Paul Giles, “Sentimental Posthumanism: David Foster Wallace”

For Paul Giles, Wallace’s works envisage a world in which technology has flattened the playing field of institutional access, privilege and perspective, such that the “geographic materialism” and sublimated institutional cartography that made claims about the value of urban and rural spaces of the post-modern era are occluded entirely. Wallace’s post-postmodernism moves beyond spacial perspectives, as distributed networks operate in all geographic spaces simultaneously.

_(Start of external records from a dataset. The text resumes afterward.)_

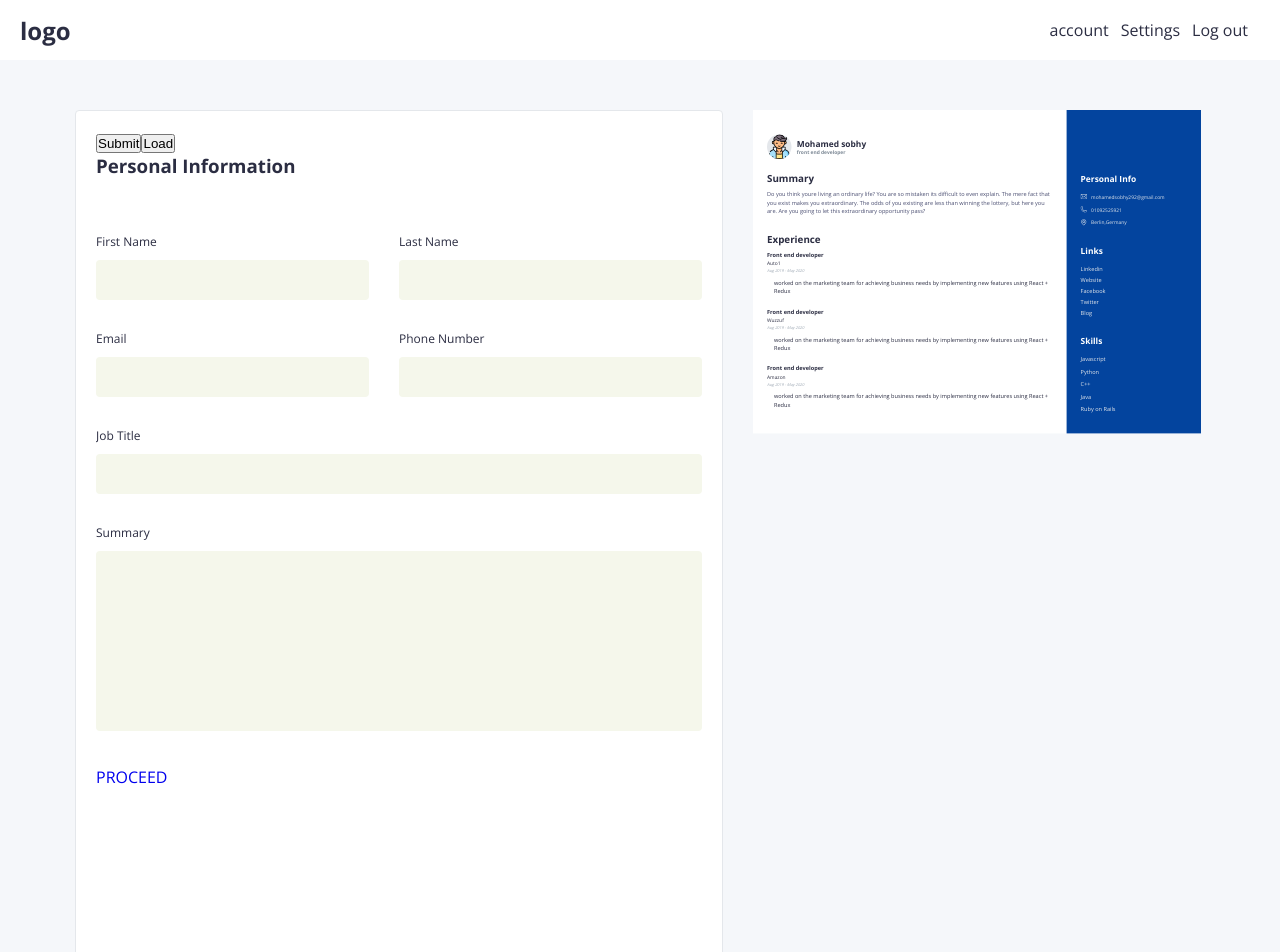
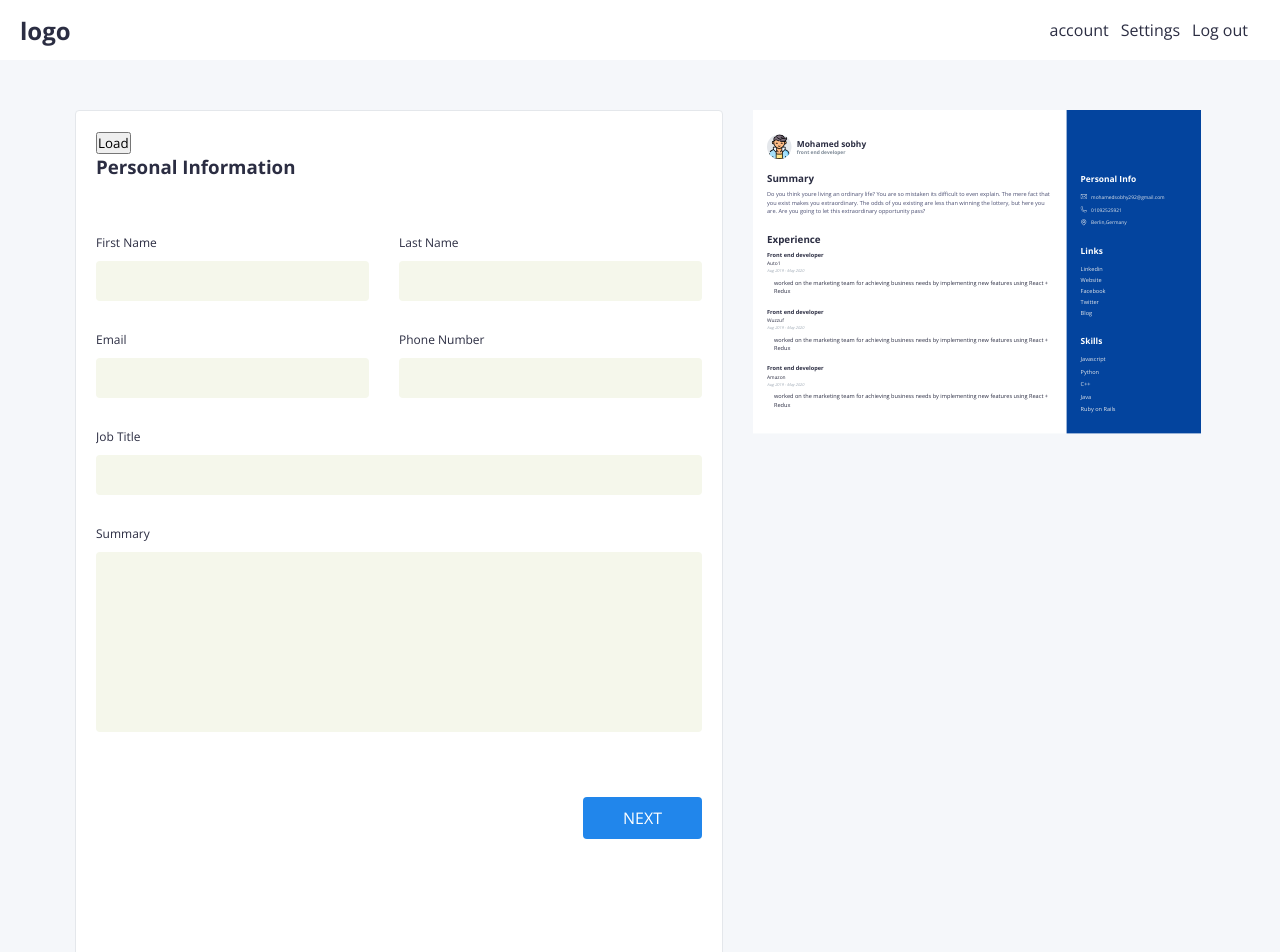
Before and after one commit to Mohamedsobhy292/cvbuddy, a React (Create React App) app in the folder client/: page /build-resume in a window 1280 px wide. Shown: the top 952 px of the page. Built offline with nearby package versions, Linux system fonts and the light colour scheme.

Commit message:
feat: added routes file

```diff
--- a/client/src/pages/build-resume/BuildResume.module.scss
+++ b/client/src/pages/build-resume/BuildResume.module.scss
@@ -148,3 +148,16 @@
 .sectionContainer {
     margin-bottom: 50px;
 }
+
+.navigation {
+    display: flex;
+    margin-top: 30px;
+}
+
+.nextBtn {
+    background: $primary-color;
+    margin-left: auto;
+    color: #fff;
+    padding: 10px 40px;
+    border-radius: 4px;
+}
--- a/client/src/pages/build-resume/components/form/index.js
+++ b/client/src/pages/build-resume/components/form/index.js
@@ -5,6 +5,8 @@ import { Routes, Route } from 'react-router-dom'
 import { AppContext } from 'shared/context/appContext'
 import { PersonalInformation } from './personalInformation'
 import { WorkHistory } from './workHistory'
+import { Skills } from './skills'
+import { routes } from 'routes'
 
 const BuiledResumeForm = () => {
     const methods = useForm()
@@ -27,16 +29,21 @@ const BuiledResumeForm = () => {
     return (
         <FormContext {...methods}>
             <form onSubmit={handleSubmit(onSubmit)}>
-                <button>Submit</button>
+                {/* <button>Submit</button> */}
                 <button type="button" onClick={() => Load()}>
                     Load
                 </button>
                 <div>
                     <Routes>
                         <Route path="/" element={<PersonalInformation />} />
-                        <Route path="/workHistory" element={<WorkHistory />} />
-                        {/* <PersonalInformation /> */}
-                        {/* <WorkHistory /> */}
+                        <Route
+                            path={`/${routes.workHistory}`}
+                            element={<WorkHistory />}
+                        />
+                        <Route
+                            path={`/${routes.skills}`}
+                            element={<Skills />}
+                        />
                     </Routes>
                 </div>
             </form>
--- a/client/src/pages/build-resume/components/form/personalInformation/index.js
+++ b/client/src/pages/build-resume/components/form/personalInformation/index.js
@@ -5,6 +5,7 @@ import { FormTextArea } from 'shared/components/formComponents/formTextArea'
 import { AppContext } from 'shared/context/appContext'
 import { PersonalInformationField } from './personalInformationField'
 import { Link } from 'react-router-dom'
+import { routes } from 'routes'
 
 const PersonalInformation = () => {
     const { dispatch } = useContext(AppContext)
@@ -62,7 +63,13 @@ const PersonalInformation = () => {
                     handleFieldChange={handleFieldChange}
                 />
             </div>
-            <Link to="workHistory">PROCEED</Link>
+
+            {/* NAVIGATION */}
+            <div className={styles.navigation}>
+                <Link to={`${routes.workHistory}`} className={styles.nextBtn}>
+                    NEXT
+                </Link>
+            </div>
         </div>
     )
 }
--- /dev/null
+++ b/client/src/pages/build-resume/components/form/skills/index.js
@@ -0,0 +1,7 @@
+import React from 'react'
+
+const Skills = () => {
+    return <div>skills</div>
+}
+
+export { Skills }
--- a/client/src/pages/build-resume/components/form/workHistory/index.js
+++ b/client/src/pages/build-resume/components/form/workHistory/index.js
@@ -1,10 +1,12 @@
-import React, { useState, useRef, useEffect } from 'react'
+import React, { useState, useRef } from 'react'
 
 import styles from '../../../BuildResume.module.scss'
 import { WorkHistoryItem } from './workHistoryItem'
 import { Button } from 'shared/components/button'
 import { useFormContext, useFieldArray } from 'react-hook-form'
 import { useOnClickOutside } from 'shared/hooks/useClickOutside'
+import { Link } from 'react-router-dom'
+import { routes } from 'routes'
 
 const WorkHistory = () => {
     const [editMode, setEditMode] = useState(false)
@@ -51,6 +53,13 @@ const WorkHistory = () => {
             <Button onClick={handleAdd} variant="primary">
                 Add Experience
             </Button>
+
+            {/* NAVIGATION */}
+            <div className={styles.navigation}>
+                <Link to={`../${routes.skills}`} className={styles.nextBtn}>
+                    NEXT
+                </Link>
+            </div>
         </div>
     )
 }
--- a/client/src/pages/choose-template/index.js
+++ b/client/src/pages/choose-template/index.js
@@ -6,6 +6,7 @@ import styles from './ChooseTemplate.module.scss'
 import cvTemplate from './resume1.jpg'
 import { RadioButton } from 'shared/components/radioButton'
 import Arrow from './arrow-right'
+import { routes } from 'routes'
 
 const templates = [
     {
@@ -57,7 +58,7 @@ const ChooseTemplate = () => {
                 })}
             </ul>
 
-            <Link to="/build-resume" className={styles.proceedBtn}>
+            <Link to={`../${routes.buildResume}`} className={styles.proceedBtn}>
                 PROCEED
                 <span className={styles.arrow}>
                     <Arrow />
--- /dev/null
+++ b/client/src/routes.js
@@ -0,0 +1,7 @@
+const routes = {
+    buildResume: 'build-resume',
+    workHistory: 'work-history',
+    skills: 'skills',
+}
+
+export { routes }
--- a/client/src/shared/styles/globalStyles.scss
+++ b/client/src/shared/styles/globalStyles.scss
@@ -23,3 +23,7 @@ ul {
 a {
     text-decoration: none;
 }
+
+button {
+    font-family: 'Open Sans', sans-serif;
+}
```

Giles mentions Wallace’s assertion in “E Unibus Pluram…” that today’s social stratification is divorced of geography, and rather rests on generational distinctions. We bond over what television shows we enjoy, not by what part of the country, or even world, we are from. Furthermore, Wallace rejects liberal humanism’s critique of technology, television specifically (but also information technology, and developments in biology and genetics), and instead focuses on how these developments have left humans uncertain and confused regarding their epistemological status. Wallace’s works are highly aware technology’s growing prevalence and power in our environments and the blurring of human and machine. This awareness is the foundation for post-humanism, which explores not the end of the human or of humanity, but rather the end of the sovereignty of the human subject that is assumed in liberal humanism. Instead of a focusing on multiculturalism or diversity, the post-human writer is concerned with the ontology of the human as a cyborg and the “revised relationship between mind and matter” that accompanies the rise of technology (329).

Informatics is not the only face of post-humanism and post-postmodernism. DFW immerses readers in worlds where post-human sensibility has filtered into everyday life, such that the narrow interpretation of the cyborg is expanded to include a human sentimentalism and philosophical historicity.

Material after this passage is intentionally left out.